Oh sorry, I forgot $x \to \infty$. I added it. Thanks – ulead86 Jan 19 '12 at 21:50
When you say "$C_1 x + C_2 x^2 \leq (C_1+C_2) x^2$" I would be happier if you added "if $x \ge 1$" – Henry Jan 19 '12 at 21:55
@Daniel: Your proof looks good to me also. Depending on the meticulousness of your professor, it may be necessary to explicitly state why you're allowed to write $x \leq x^2$. – JavaMan Jan 19 '12 at 21:55
As far as the last problem goes, just note that the minus sign is a distraction since you're taking absolute values. – JavaMan Jan 19 '12 at 22:00
up vote 3 down vote accepted
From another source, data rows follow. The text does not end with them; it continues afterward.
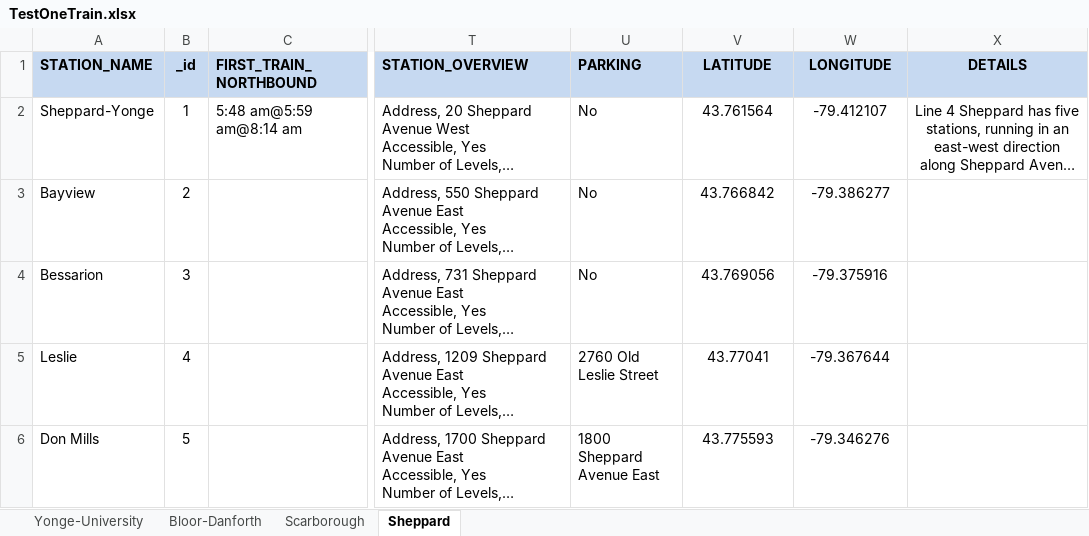
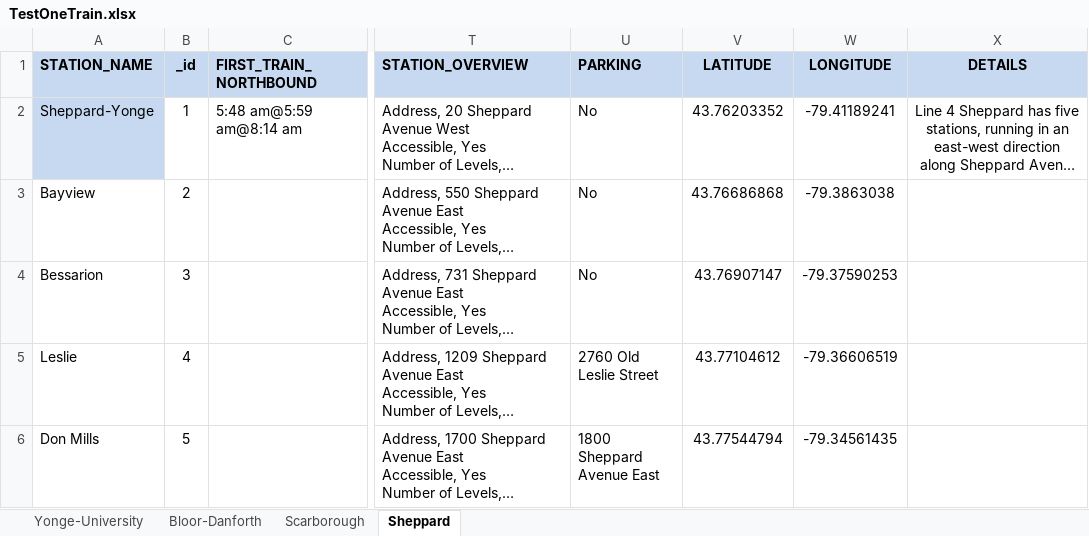
Before and after one commit to pankajnimgade/JavaCoding_tutorials, an Excel workbook: Reading_TTC_Excel/excel_files/TestOneTrain.xlsx, sheet Sheppard, drawn as a sheet; only a part is shown, gaps mark what is left out; long unchanged cells end in …; values as stored, in another font and other column widths than the file's, no borders; the diff names each change by its address in the sheet, - before the commit and + after, or states it on an @@ line.

```diff
--- a/Reading_TTC_Excel/excel_files/TestOneTrain.xlsx (sheet Sheppard)
+++ b/Reading_TTC_Excel/excel_files/TestOneTrain.xlsx (sheet Sheppard)
-A2 fill: none
+A2 fill: #C6D9F1
-V2 (LATITUDE): 43.761564
+V2 (LATITUDE): 43.76203352
-W2 (LONGITUDE): -79.412107
+W2 (LONGITUDE): -79.41189241
-V3 (LATITUDE): 43.766842
+V3 (LATITUDE): 43.76686868
-W3 (LONGITUDE): -79.386277
+W3 (LONGITUDE): -79.3863038
-V4 (LATITUDE): 43.769056
+V4 (LATITUDE): 43.76907147
-W4 (LONGITUDE): -79.375916
+W4 (LONGITUDE): -79.37590253
-V5 (LATITUDE): 43.77041
+V5 (LATITUDE): 43.77104612
-W5 (LONGITUDE): -79.367644
+W5 (LONGITUDE): -79.36606519
-V6 (LATITUDE): 43.775593
+V6 (LATITUDE): 43.77544794
-W6 (LONGITUDE): -79.346276
+W6 (LONGITUDE): -79.34561435
```
Also changed, not shown: sheet Bloor-Danforth, sheet Yonge-University, sheet Scarborough, 2 other files.
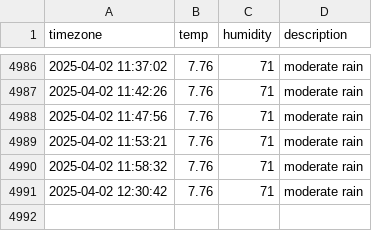
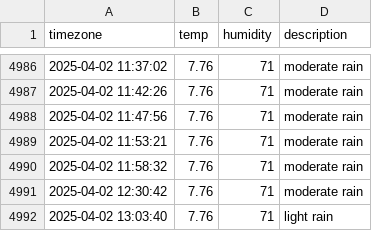
Before and after one commit to ChewchewLouis/seoul_weather, a CSV file: seoul_weather.csv, drawn as a sheet; only a part is shown, gaps mark what is left out.

```diff
--- a/seoul_weather.csv
+++ b/seoul_weather.csv
@@ -4991 +4991,2 @@ timezone,temp,humidity,description
 2025-04-02 12:30:42,7.76,71,moderate rain
+2025-04-02 13:03:40,7.76,71,light rain
```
$f(x) = O(g(x)) \space \leftrightarrow \exists c_1,x_0\in\mathbb{R}\space such\space that\space\forall x>x_0\space we \space have\space|f(x)| \leq C_1*|g(x)|$so if $f(x) = O(g(x))and\space for \space constant \space k\in\mathbb{R}\rightarrow O(k*f(x)) = O(g(x))$ and for $x>k$ so we have $O(g(x))\le O(x*f(x))$ so $O(g(x)) +O(x*O(g(x))) \le O(x*O(g(x)))+O(x*O(g(x))) (1)\space and\space O(x*O(g(x))) = O(2*x*O(g(x))) (2)$ from (1) and (2) : $O(g(x))+O(x*O(g(x))) = O(x*O(g(x)))$ and now put g(x) = x. the rest is prove of the following sentence and it's very easy you do it yourself as an exercise: $O(x*O(x)) = O(x^2)$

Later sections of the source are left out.